[RECORDS PROVIDED — start]

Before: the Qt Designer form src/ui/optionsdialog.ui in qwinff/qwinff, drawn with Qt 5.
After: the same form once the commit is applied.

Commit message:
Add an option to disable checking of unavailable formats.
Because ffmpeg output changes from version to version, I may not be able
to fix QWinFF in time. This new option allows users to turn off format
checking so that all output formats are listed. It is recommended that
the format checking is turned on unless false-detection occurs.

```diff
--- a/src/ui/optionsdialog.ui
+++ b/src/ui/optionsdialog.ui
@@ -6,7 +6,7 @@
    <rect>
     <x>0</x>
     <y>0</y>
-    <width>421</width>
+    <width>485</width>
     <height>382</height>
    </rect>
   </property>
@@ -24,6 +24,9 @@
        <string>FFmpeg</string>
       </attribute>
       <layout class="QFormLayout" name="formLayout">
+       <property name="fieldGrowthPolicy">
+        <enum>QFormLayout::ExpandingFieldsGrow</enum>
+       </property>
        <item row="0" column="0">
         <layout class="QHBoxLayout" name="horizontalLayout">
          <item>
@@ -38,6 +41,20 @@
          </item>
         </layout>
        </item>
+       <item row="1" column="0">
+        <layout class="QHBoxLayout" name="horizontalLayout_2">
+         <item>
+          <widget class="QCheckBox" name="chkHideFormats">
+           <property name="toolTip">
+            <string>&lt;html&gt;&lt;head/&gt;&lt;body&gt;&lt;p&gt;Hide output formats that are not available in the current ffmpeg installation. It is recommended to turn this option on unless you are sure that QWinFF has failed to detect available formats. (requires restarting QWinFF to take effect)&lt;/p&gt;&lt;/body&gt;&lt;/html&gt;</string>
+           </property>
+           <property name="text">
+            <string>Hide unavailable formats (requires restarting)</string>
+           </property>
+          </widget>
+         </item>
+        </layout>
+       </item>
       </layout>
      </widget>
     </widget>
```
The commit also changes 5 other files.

[RECORDS PROVIDED — finish]
[RECORDS PROVIDED — start]

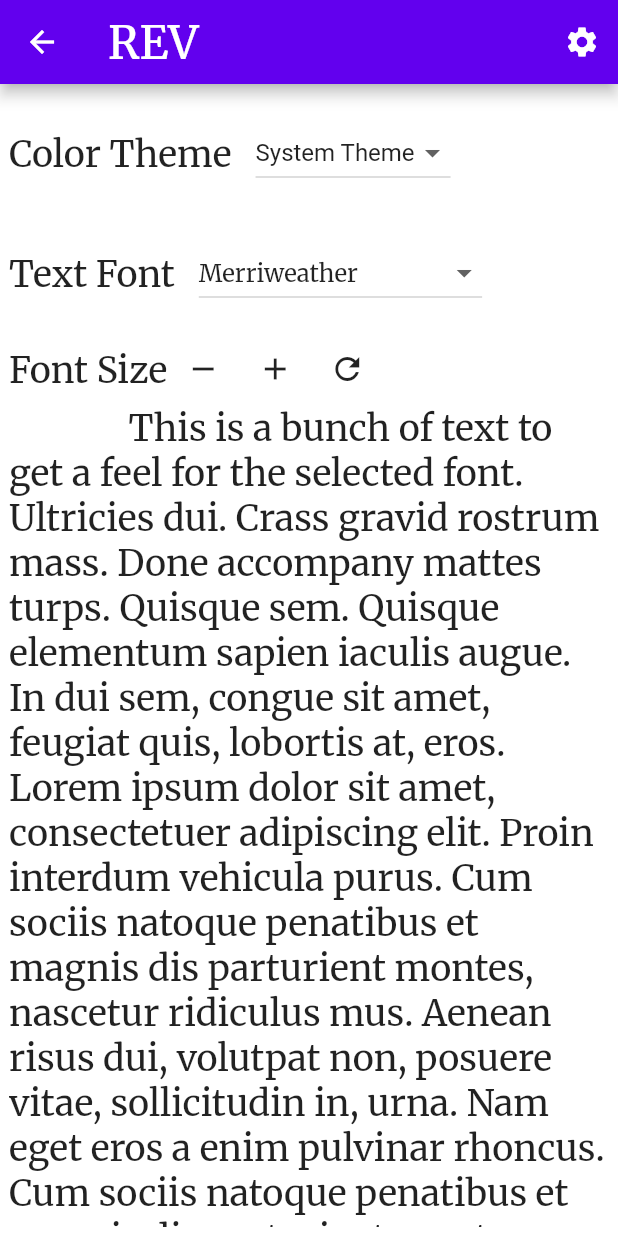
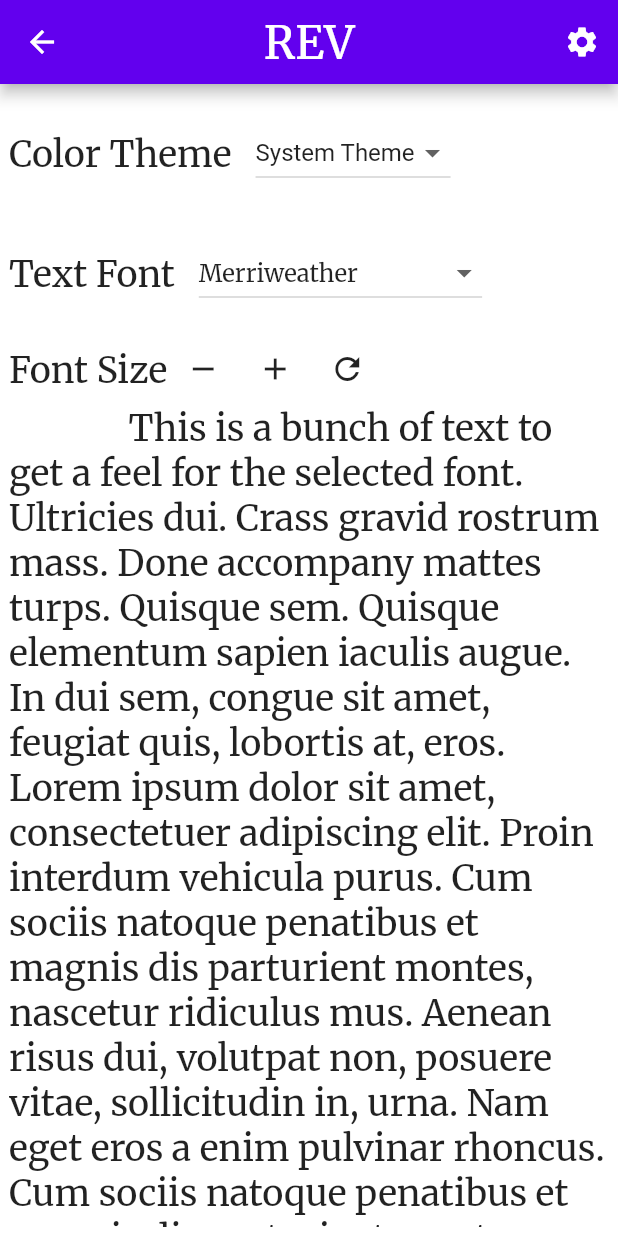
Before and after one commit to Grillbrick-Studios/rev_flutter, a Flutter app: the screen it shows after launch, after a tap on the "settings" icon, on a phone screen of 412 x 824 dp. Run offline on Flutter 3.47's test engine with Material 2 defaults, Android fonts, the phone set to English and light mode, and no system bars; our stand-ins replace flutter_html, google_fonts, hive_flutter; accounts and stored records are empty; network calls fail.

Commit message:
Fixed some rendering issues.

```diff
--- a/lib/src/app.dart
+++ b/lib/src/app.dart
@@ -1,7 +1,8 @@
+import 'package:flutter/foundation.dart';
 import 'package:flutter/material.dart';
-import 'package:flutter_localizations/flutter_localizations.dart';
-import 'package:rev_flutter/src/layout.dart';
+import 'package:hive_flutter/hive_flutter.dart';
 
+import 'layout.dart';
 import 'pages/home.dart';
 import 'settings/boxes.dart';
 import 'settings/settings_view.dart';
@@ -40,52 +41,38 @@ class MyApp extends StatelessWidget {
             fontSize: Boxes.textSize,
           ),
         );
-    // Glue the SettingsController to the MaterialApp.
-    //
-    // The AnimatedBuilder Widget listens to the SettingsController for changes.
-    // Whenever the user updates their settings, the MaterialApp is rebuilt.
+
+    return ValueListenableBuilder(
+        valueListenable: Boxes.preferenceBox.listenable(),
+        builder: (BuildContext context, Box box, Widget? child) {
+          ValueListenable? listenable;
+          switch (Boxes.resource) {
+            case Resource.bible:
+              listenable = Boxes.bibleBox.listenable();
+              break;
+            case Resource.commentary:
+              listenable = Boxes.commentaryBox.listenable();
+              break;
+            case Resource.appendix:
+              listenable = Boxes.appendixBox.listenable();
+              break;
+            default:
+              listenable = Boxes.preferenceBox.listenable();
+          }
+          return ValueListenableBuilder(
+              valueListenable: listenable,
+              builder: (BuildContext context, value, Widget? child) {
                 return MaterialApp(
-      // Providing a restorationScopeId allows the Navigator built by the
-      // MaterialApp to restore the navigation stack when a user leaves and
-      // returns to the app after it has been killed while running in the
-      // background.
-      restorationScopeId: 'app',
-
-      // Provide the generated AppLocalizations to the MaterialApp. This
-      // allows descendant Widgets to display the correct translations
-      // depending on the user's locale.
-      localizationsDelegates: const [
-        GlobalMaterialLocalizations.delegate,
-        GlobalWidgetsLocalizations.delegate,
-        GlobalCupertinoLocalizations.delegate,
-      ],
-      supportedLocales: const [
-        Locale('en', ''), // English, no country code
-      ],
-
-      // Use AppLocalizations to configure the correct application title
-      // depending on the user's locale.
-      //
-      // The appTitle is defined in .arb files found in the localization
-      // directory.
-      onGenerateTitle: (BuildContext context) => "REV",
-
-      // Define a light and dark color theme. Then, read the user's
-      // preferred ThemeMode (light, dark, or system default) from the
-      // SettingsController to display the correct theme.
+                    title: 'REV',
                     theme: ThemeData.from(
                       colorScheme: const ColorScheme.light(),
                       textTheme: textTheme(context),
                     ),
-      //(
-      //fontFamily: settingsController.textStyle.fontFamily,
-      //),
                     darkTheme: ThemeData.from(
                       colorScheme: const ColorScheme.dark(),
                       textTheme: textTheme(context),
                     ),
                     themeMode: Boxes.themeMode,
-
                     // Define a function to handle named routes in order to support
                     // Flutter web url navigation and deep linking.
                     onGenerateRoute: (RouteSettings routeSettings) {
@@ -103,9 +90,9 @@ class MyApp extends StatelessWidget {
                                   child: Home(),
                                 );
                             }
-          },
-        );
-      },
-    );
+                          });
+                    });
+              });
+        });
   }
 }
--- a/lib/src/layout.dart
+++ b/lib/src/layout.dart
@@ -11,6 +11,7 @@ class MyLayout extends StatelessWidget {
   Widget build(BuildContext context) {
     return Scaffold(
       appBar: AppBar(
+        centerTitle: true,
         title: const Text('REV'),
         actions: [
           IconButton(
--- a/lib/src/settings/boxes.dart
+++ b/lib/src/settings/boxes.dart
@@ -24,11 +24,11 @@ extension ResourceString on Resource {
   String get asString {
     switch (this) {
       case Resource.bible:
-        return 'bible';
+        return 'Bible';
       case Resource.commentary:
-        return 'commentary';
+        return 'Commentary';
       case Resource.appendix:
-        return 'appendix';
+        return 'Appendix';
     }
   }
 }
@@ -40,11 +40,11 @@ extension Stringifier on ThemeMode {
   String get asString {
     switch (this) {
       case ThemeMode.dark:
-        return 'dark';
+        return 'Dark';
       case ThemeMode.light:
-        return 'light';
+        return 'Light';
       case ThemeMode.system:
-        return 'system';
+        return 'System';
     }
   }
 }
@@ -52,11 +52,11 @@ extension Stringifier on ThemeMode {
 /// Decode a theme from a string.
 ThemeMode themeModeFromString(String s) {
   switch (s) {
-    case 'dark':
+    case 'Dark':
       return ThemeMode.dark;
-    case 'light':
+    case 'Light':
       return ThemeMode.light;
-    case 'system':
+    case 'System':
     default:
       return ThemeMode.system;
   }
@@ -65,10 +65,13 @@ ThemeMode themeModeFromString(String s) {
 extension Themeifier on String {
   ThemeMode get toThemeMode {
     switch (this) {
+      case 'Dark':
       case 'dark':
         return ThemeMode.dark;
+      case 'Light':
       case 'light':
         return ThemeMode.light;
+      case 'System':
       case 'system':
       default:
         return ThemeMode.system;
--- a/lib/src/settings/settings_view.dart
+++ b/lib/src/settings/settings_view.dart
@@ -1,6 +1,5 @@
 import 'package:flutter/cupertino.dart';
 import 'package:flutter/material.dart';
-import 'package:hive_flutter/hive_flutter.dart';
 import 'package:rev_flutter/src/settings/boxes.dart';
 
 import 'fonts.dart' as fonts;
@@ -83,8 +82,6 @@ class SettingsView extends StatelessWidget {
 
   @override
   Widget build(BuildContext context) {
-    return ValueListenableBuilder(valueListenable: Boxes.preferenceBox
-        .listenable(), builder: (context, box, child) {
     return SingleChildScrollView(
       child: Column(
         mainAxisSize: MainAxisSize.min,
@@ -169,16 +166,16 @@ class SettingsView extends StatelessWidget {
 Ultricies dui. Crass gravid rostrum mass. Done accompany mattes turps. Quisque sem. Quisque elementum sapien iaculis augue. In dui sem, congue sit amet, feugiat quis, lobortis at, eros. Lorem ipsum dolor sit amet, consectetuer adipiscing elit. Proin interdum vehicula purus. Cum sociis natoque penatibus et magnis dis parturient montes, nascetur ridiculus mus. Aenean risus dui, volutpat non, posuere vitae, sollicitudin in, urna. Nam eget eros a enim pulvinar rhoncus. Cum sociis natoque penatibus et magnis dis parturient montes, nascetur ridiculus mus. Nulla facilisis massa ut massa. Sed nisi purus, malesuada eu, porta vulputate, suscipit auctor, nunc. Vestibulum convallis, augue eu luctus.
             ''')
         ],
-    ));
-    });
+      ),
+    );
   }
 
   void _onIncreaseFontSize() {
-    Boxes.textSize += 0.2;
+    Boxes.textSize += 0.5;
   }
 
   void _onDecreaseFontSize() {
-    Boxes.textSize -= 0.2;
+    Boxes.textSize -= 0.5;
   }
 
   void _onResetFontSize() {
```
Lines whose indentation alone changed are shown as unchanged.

[RECORDS PROVIDED — finish]

(PROBLEM DESCRIPTION): Collect the complete line wherever the string "item" appears in the records.

(TASK RESPONSE):
        <item row="0" column="0">
          <item>
          </item>
        </item>
+       <item row="1" column="0">
+         <item>
+         </item>
+       </item>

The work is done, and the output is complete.